Science and Technology Innovation Program
Dr. Francis Collins, Director of the National Human Genome Research Institute at the National Institutes of HealthThe Human Genome Project (HGP) began in 1990 as an effort by researchers from around the world to map and sequence the human genome—the totality of human DNA—as well as the genomes of important experimental organisms, like yeast, the nematode worm, and mouse. In 2000, the collaborators in the HGP announced the completion of a draft revealing the sequence of 90 percent of human DNA. In a Director's Forum, Dr. Francis Collins discussed the initial analysis of the human genome sequence, its medical benefits as well as its social, legal, and ethical implications.

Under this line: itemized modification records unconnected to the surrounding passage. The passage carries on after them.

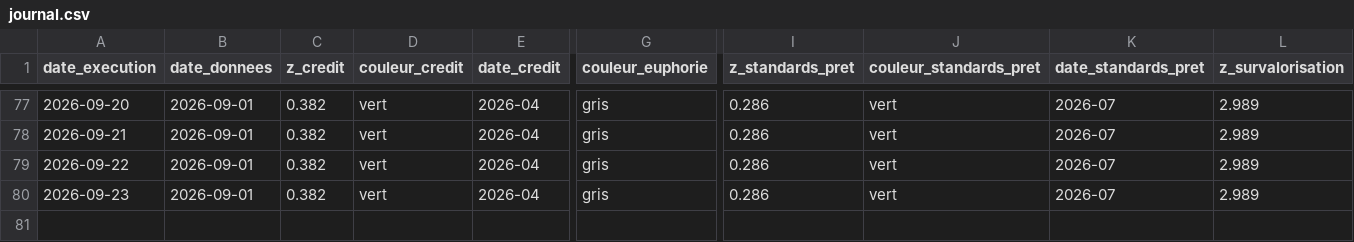
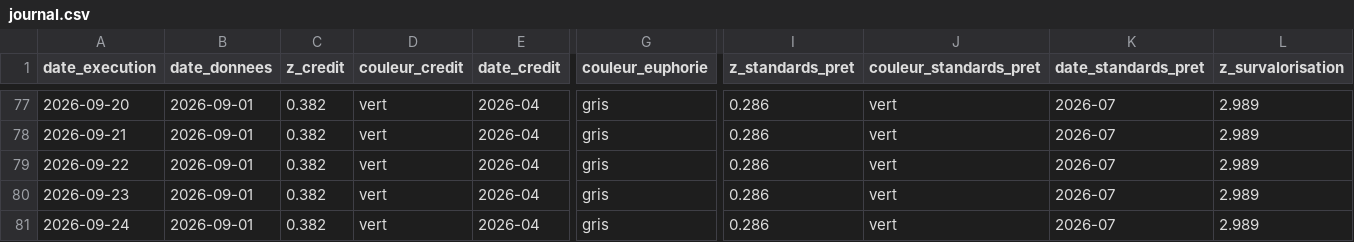
Before and after one commit to Akiravince/vigilance-pre-krach, a CSV file: output/journal.csv, drawn as a sheet; only a part is shown, gaps mark what is left out; rows hold the shown columns only; the diff names each change by its address in the sheet, - before the commit and + after, or states it on an @@ line.

```diff
--- a/output/journal.csv
+++ b/output/journal.csv
+row 81: 2026-09-24 | 2026-09-01 | 0.382 | vert | 2026-04 | gris | 0.286 | vert | 2026-07 | 2.989
```
Also changed, not shown: data/cache/NFCILEVERAGE.csv, data/history/composite.csv, 5 other files.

John Crowley, research fellow at the Harvard Humanitarian Initiative and public policy scholar with the Wilson Center Science and Technology Innovation Program. A. Ross Johnson, research fellow with the Hoover Institution and also a senior scholar with the Wilson Center's History and Public Policy Program.
View Recent action in Congress to reauthorize the U.S. federal nanotechnology research program offers the chance to address the social and ethical issues concerning the emerging scientific field, experts say. “It is crucial to address social and ethical issues now as we consider both the substantial potential risks of nanotechnology and its possible significant contributions to our well-being and environmental sustainability,” says Ronald Sandler, Northeastern University philosophy professor and author of a new report funded by the Project and the National Science Foundation. The report emphasizes ways in which such topics intersect with governmental functions and responsibilities, including science and technology policy, as well as research funding, regulation and work on public engagement.

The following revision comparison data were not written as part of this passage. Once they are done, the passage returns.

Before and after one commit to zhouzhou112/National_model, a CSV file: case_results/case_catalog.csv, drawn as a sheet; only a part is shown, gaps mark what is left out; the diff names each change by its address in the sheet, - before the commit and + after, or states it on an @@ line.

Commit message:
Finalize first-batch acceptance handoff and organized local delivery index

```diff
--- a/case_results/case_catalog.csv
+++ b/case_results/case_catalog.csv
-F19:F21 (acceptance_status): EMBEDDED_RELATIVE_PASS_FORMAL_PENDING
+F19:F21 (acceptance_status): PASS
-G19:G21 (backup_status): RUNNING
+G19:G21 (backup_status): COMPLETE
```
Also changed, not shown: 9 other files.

The application of nano-scale technologies is beginning to dramatically impact both how we produce and conserve energy. How far can these technologies take us on the road towards energy independence? In this seminar, a panel of industry experts explored a wide range of technologies, ranging from photovoltaics to lighting and clean coal technology.
The International Life Sciences Institute will release a new report that for the first time gives scientists the elements of a framework for assessing the potential human health effects from exposure to engineered nanomaterials.
Imagine, for a moment, a world that is rapidly changing along three dimensions: Structure: a shift from hierarchies to networks; Ownership: transitions from proprietary to open-source models; and Exchange: a movement from classic markets and commodities to a gift or contribution economy. For public policymakers, this emerging zone creates opportunities to craft next generation policy, leadership, and management strategies that can work on the edge of change.